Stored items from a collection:

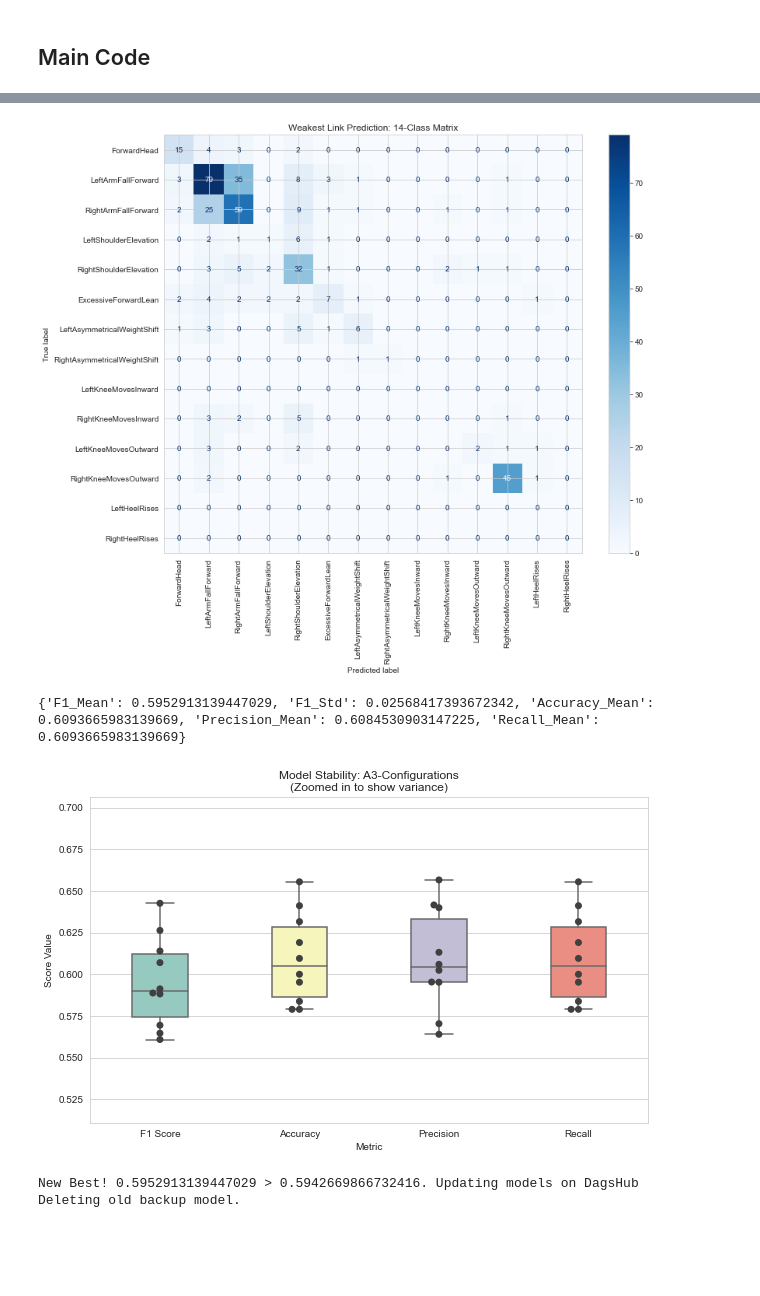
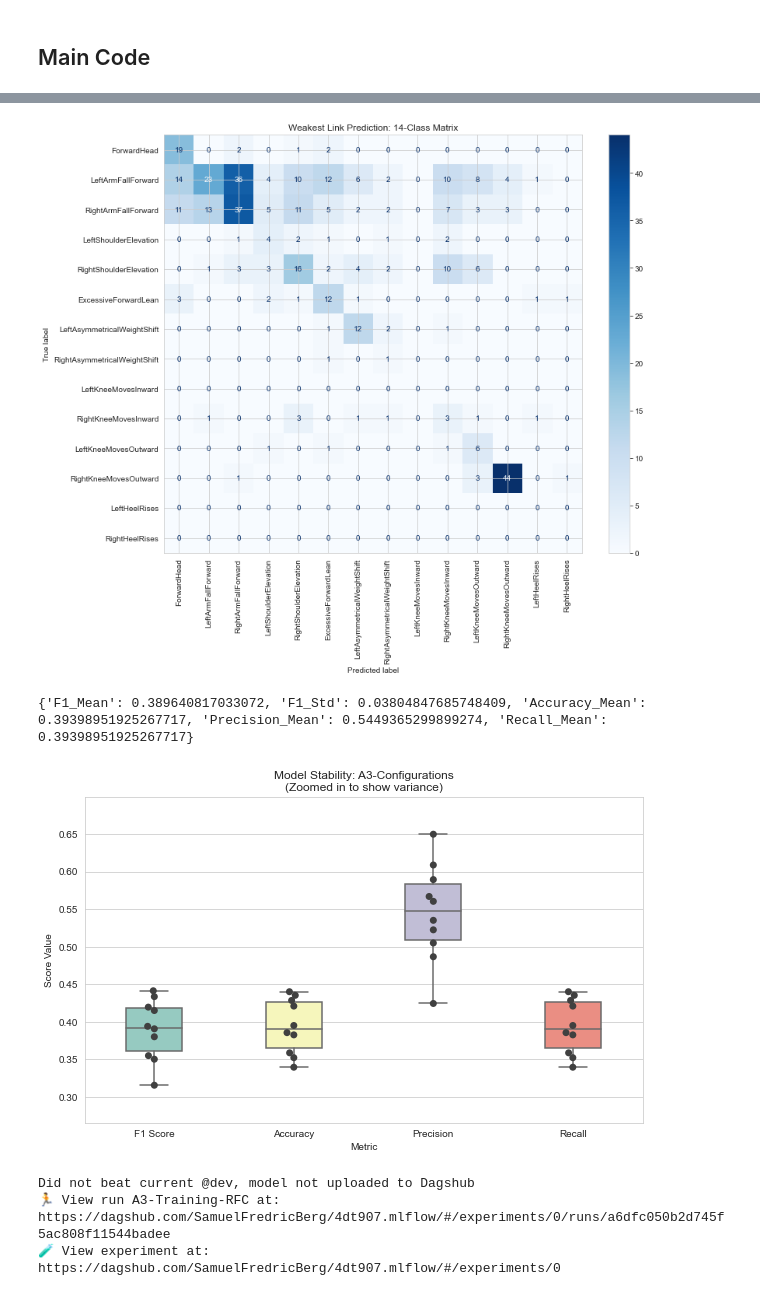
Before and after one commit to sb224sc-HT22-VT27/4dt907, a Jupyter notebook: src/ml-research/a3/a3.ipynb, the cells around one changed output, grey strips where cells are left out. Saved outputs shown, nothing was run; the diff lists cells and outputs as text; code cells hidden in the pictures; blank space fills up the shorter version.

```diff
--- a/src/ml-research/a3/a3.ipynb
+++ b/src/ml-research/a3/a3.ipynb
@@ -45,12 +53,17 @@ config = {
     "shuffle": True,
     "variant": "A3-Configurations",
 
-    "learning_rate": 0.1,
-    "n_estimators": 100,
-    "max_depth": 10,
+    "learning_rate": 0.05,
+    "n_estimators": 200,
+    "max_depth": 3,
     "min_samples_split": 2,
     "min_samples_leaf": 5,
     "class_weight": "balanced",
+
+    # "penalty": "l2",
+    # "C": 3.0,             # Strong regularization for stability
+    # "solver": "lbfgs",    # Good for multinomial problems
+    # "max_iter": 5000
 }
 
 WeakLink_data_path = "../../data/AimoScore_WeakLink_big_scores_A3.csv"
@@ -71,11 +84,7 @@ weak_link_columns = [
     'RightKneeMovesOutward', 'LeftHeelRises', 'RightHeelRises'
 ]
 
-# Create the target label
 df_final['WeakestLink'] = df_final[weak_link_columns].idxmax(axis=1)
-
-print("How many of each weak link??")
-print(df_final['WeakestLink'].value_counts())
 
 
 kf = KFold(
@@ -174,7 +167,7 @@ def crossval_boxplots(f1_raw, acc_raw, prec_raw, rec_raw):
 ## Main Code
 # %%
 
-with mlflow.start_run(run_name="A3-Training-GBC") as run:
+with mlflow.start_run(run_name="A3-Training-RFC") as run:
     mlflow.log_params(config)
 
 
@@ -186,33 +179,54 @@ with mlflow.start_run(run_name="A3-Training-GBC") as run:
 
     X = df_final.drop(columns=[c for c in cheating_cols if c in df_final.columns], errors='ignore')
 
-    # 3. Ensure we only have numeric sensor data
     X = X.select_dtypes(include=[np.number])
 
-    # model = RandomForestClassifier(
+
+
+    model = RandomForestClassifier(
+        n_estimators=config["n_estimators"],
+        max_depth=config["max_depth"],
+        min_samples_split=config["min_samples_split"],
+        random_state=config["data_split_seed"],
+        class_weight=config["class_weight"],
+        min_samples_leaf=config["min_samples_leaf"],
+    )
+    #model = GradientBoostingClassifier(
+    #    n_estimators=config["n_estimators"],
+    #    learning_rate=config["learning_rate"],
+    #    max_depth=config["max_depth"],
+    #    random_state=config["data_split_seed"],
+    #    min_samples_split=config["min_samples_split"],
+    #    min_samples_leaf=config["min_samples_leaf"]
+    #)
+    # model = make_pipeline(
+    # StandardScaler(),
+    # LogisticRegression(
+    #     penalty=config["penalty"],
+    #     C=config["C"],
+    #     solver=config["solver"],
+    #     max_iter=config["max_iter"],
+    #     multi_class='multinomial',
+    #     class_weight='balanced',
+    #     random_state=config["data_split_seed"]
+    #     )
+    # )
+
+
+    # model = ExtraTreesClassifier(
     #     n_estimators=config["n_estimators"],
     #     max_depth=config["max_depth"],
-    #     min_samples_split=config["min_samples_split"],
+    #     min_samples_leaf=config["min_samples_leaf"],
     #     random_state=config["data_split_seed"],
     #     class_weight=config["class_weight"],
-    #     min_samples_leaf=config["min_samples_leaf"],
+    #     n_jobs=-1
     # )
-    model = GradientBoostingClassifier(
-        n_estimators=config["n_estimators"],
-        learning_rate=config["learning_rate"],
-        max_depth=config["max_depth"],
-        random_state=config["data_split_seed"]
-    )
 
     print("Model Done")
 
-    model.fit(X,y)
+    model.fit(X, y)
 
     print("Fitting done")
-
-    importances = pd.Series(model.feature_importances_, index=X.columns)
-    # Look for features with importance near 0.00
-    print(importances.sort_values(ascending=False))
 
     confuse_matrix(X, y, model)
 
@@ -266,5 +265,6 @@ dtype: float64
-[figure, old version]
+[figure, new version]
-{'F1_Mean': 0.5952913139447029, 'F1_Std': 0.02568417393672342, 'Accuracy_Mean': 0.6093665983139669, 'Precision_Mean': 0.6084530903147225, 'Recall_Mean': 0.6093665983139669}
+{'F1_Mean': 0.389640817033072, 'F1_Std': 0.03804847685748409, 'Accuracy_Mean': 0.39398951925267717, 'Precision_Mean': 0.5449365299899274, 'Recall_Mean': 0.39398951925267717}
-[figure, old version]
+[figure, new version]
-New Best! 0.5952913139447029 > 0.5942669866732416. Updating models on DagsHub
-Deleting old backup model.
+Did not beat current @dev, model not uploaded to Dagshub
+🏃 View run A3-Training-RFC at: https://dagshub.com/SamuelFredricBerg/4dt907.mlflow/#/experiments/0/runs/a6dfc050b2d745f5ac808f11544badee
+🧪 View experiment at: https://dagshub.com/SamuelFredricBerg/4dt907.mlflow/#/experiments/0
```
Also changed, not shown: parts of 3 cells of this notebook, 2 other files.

- EXERCISE DESCRIPTION -
Copy each line of the entries that includes the word "changed".

- EXPECTED OUTPUT -
Before and after one commit to sb224sc-HT22-VT27/4dt907, a Jupyter notebook: src/ml-research/a3/a3.ipynb, the cells around one changed output, grey strips where cells are left out. Saved outputs shown, nothing was run; the diff lists cells and outputs as text; code cells hidden in the pictures; blank space fills up the shorter version.
Also changed, not shown: parts of 3 cells of this notebook, 2 other files.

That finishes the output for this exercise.